[Dataset items]
+ + + +

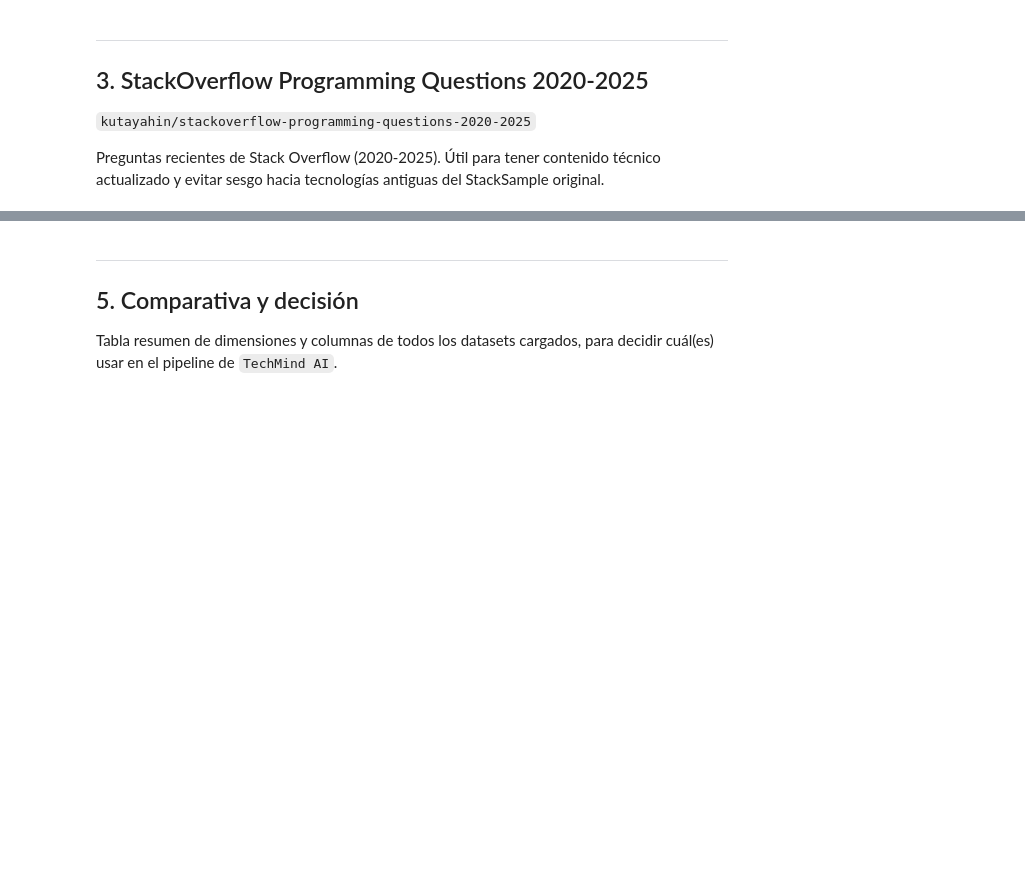
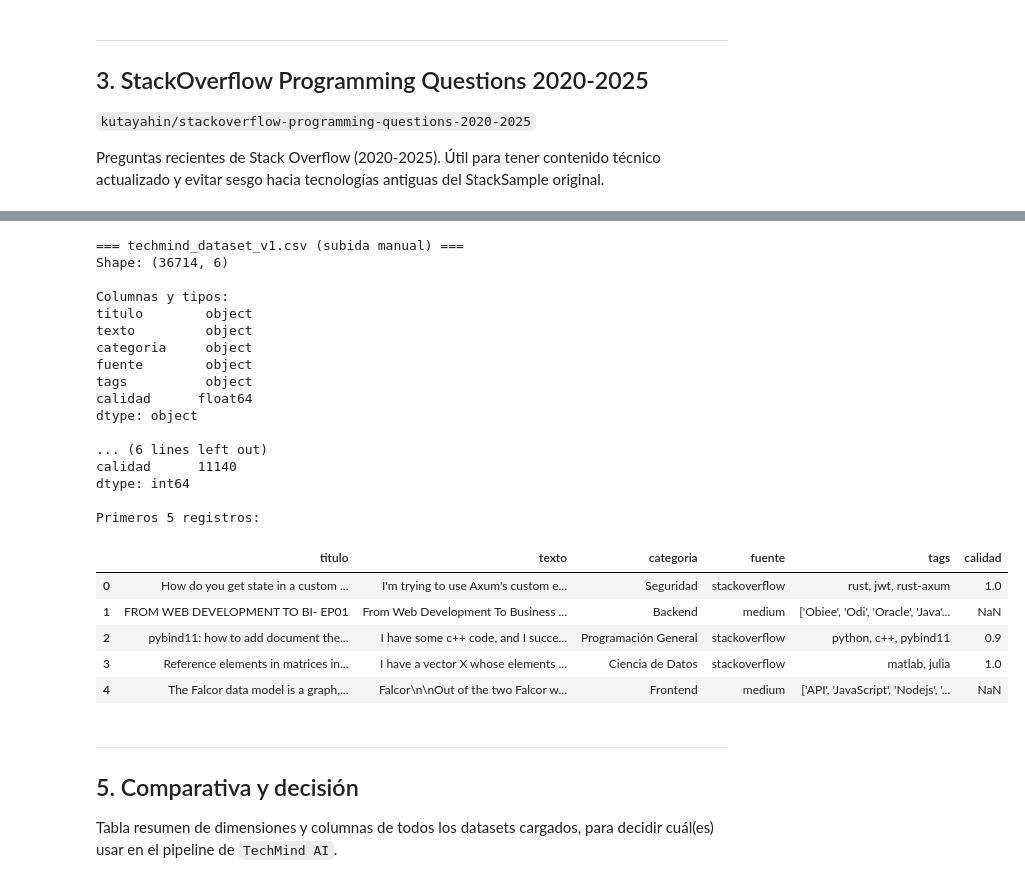
Before and after one commit to No-Country-simulation/G9-LATAM-Team-46, a Jupyter notebook: dataset/notebooks/01_extraccion_datasets.ipynb, the cells around one changed output, grey strips where cells are left out. Drawn from its saved outputs; the diff is of its cells as text; code cells hidden in the pictures; blank space fills up the shorter version.

```diff
--- a/dataset/notebooks/01_extraccion_datasets.ipynb
+++ b/dataset/notebooks/01_extraccion_datasets.ipynb
@@ -281,3 +255,29 @@ Primeros 5 registros:
+# %%
+resumenes.append(perfilar("techmind_dataset_v1.csv (subida manual)", df_etchmind))
+# %% [output]
+=== techmind_dataset_v1.csv (subida manual) ===
+Shape: (36714, 6)
+
+Columnas y tipos:
+titulo        object
+texto         object
+categoria     object
+fuente        object
+tags          object
+calidad      float64
+dtype: object
+
+... (6 lines left out)
+calidad      11140
+dtype: int64
+
+Primeros 5 registros:
+|  | titulo | texto | categoria | fuente | tags | calidad |
+| 0 | How do you get state in a custom ... | I'm trying to use Axum's custom e... | Seguridad | stackoverflow | rust, jwt, rust-axum | 1.0 |
+| 1 | FROM WEB DEVELOPMENT TO BI- EP01 | From Web Development To Business ... | Backend | medium | ['Obiee', 'Odi', 'Oracle', 'Java'... | NaN |
+| 2 | pybind11: how to add document the... | I have some c++ code, and I succe... | Programación General | stackoverflow | python, c++, pybind11 | 0.9 |
+| 3 | Reference elements in matrices in... | I have a vector X whose elements ... | Ciencia de Datos | stackoverflow | matlab, julia | 1.0 |
+| 4 | The Falcor data model is a graph,... | Falcor\n\nOut of the two Falcor w... | Frontend | medium | ['API', 'JavaScript', 'Nodejs', '... | NaN |
 # %% [markdown]
 ---
 ## 5. Comparativa y decisión
```
Also changed, not shown: parts of 24 cells of this notebook, 1 other file.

+ + + +

- Exercise goal
In the preceding records, how many lines include the word "object"? Reply with the number only.

- Written solution
6